No one club or sound is preponderant for longer than a few years, and the lapse between domination and demise can be brief, but if this club and label are dead they certainly aren’t acting like it. Ostgut releases continue to be of a consistently high standard, and Fünf (‘Five’), a two-CD compilation of new material celebrating the label’s fifth anniversary, is exceptional. Aside from the contributing artists all being club residents and regulars, the conceit that binds the album is that every track is, to a greater or lesser extent, constructed from field recordings made in Berghain and Panorama Bar. Thus, rather than just trading on a name and exporting a sound, Fünf weaves the building itself – which, in its imposing austerity, is an important part of the Ostgut aesthetic – into the album.
And what an album. From the old-school 808 drum-fills and relentlessly delayed bassline of Panorama Bar resident Boris’ Rem to the weakly ringing bells and deeply cushioned kick of Marcel Dettmann’s Scourer, the retro squat-party acid of Len Faki’s Kraft und Licht and the rubbery convolutions of Luke Slater’s Boom Tang Shwuck, Fünf contains some outstanding techno. Belters aside, the album also puts the lie to the wrongheaded idea that Ostgut Ton is monotone. Label boss Nick Höppner lays compact, slapped congas over gusting synth textures on ISP; Never Give Up on a Mood Swing sees Cassy exploring vocal loops and rich deep house textures; on Norman Nodge’s Start Up an attenuated beat skips through snatches of orchestra tunings: clarinet trills, kettle drum booms and desultory runs along a piano’s keyboard.

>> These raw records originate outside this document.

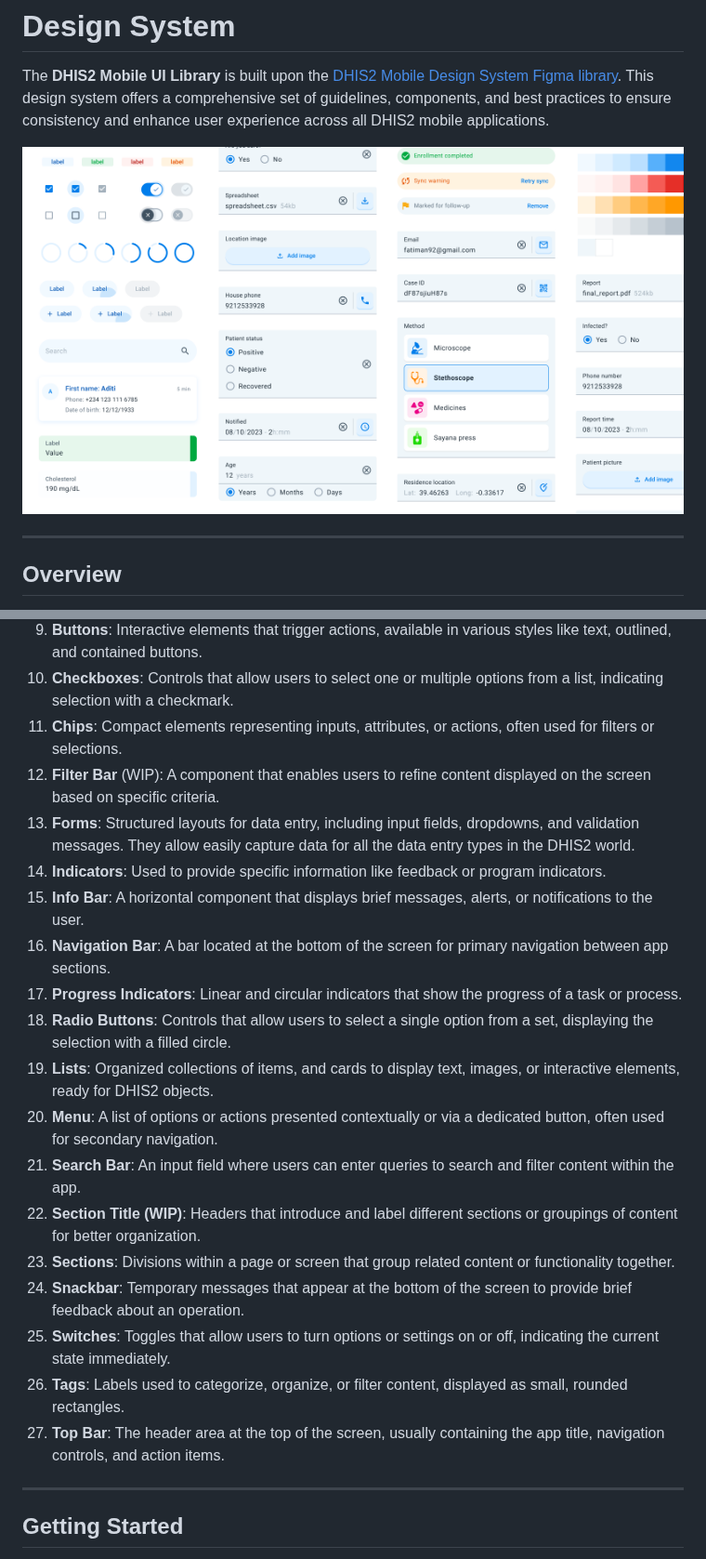
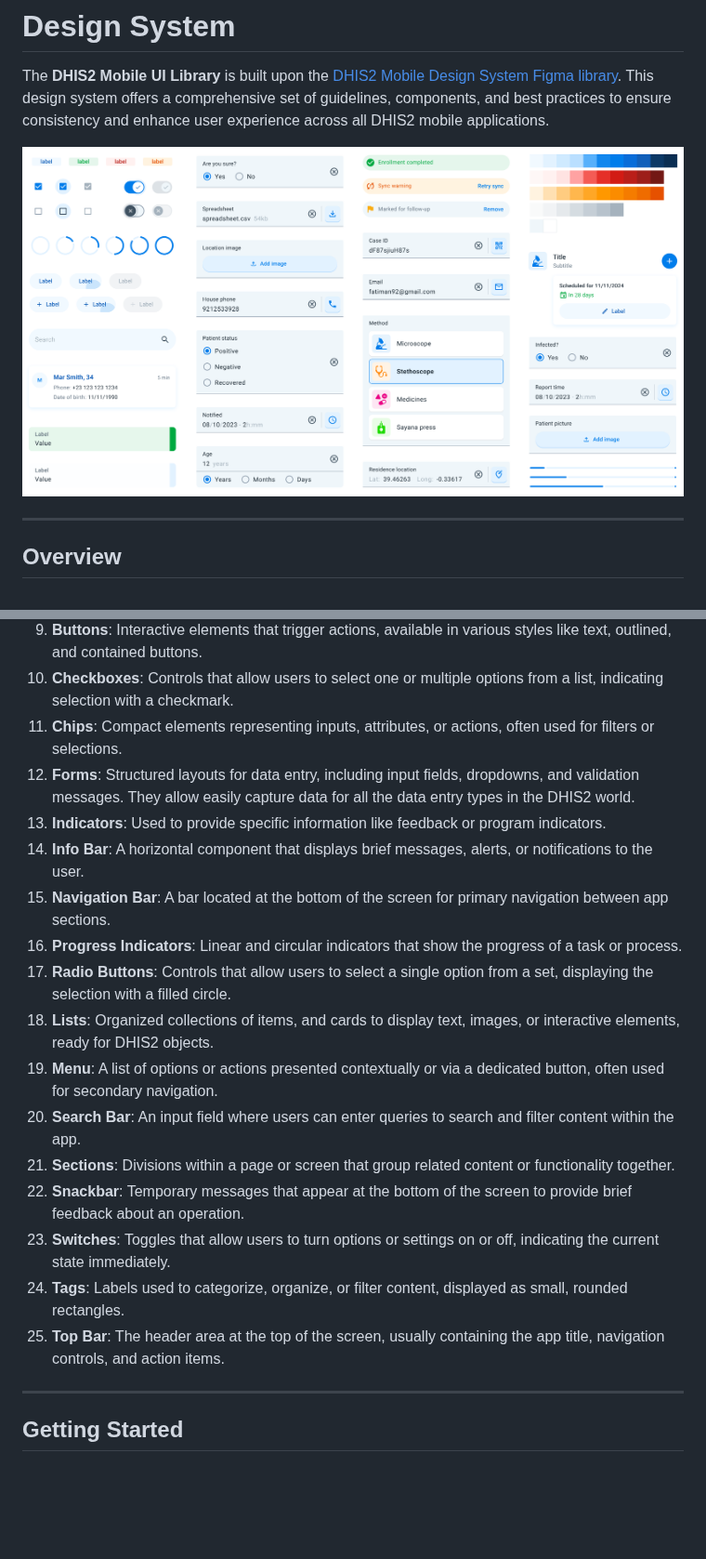
Before and after one commit to dhis2/dhis2-mobile-ui, a Markdown page: docs/design-system.md, 2 parts joined by grey strips. Shown at 93% size. Drawn GitHub-style; pictures changed too: docs/resources/design-system.png; blank space fills up the shorter version.

Commit message:
Improve design system image and remove WIP components (#308)

```diff
--- a/docs/design-system.md
+++ b/docs/design-system.md
@@ -31,22 +31,20 @@ The design system encompasses a wide array of elements that contribute to a cohe
 9. **Buttons**: Interactive elements that trigger actions, available in various styles like text, outlined, and contained buttons.
 10. **Checkboxes**: Controls that allow users to select one or multiple options from a list, indicating selection with a checkmark.
 11. **Chips**: Compact elements representing inputs, attributes, or actions, often used for filters or selections.
-12. **Filter Bar** (WIP): A component that enables users to refine content displayed on the screen based on specific criteria.
-13. **Forms**: Structured layouts for data entry, including input fields, dropdowns, and validation messages. They allow easily capture data for all the data entry types in the DHIS2 world.
-14. **Indicators**: Used to provide specific information like feedback or program indicators.
-15. **Info Bar**: A horizontal component that displays brief messages, alerts, or notifications to the user.
-16. **Navigation Bar**: A bar located at the bottom of the screen for primary navigation between app sections.
-17. **Progress Indicators**: Linear and circular indicators that show the progress of a task or process.
-18. **Radio Buttons**: Controls that allow users to select a single option from a set, displaying the selection with a filled circle.
-19. **Lists**: Organized collections of items, and cards to display text, images, or interactive elements, ready for DHIS2 objects.
-20. **Menu**: A list of options or actions presented contextually or via a dedicated button, often used for secondary navigation.
-21. **Search Bar**: An input field where users can enter queries to search and filter content within the app.
-22. **Section Title (WIP)**: Headers that introduce and label different sections or groupings of content for better organization.
-23. **Sections**: Divisions within a page or screen that group related content or functionality together.
-24. **Snackbar**: Temporary messages that appear at the bottom of the screen to provide brief feedback about an operation.
-25. **Switches**: Toggles that allow users to turn options or settings on or off, indicating the current state immediately.
-26. **Tags**: Labels used to categorize, organize, or filter content, displayed as small, rounded rectangles.
-27. **Top Bar**: The header area at the top of the screen, usually containing the app title, navigation controls, and action items.
+12. **Forms**: Structured layouts for data entry, including input fields, dropdowns, and validation messages. They allow easily capture data for all the data entry types in the DHIS2 world.
+13. **Indicators**: Used to provide specific information like feedback or program indicators.
+14. **Info Bar**: A horizontal component that displays brief messages, alerts, or notifications to the user.
+15. **Navigation Bar**: A bar located at the bottom of the screen for primary navigation between app sections.
+16. **Progress Indicators**: Linear and circular indicators that show the progress of a task or process.
+17. **Radio Buttons**: Controls that allow users to select a single option from a set, displaying the selection with a filled circle.
+18. **Lists**: Organized collections of items, and cards to display text, images, or interactive elements, ready for DHIS2 objects.
+19. **Menu**: A list of options or actions presented contextually or via a dedicated button, often used for secondary navigation.
+20. **Search Bar**: An input field where users can enter queries to search and filter content within the app.
+21. **Sections**: Divisions within a page or screen that group related content or functionality together.
+22. **Snackbar**: Temporary messages that appear at the bottom of the screen to provide brief feedback about an operation.
+23. **Switches**: Toggles that allow users to turn options or settings on or off, indicating the current state immediately.
+24. **Tags**: Labels used to categorize, organize, or filter content, displayed as small, rounded rectangles.
+25. **Top Bar**: The header area at the top of the screen, usually containing the app title, navigation controls, and action items.
 
 ---
 
```
Also changed, not shown: docs/demo.md (+2 -2 lines).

The ability to make these confident digressions away from the crumbling concrete techno at its core makes Ostgut Ton a label truly worth celebrating.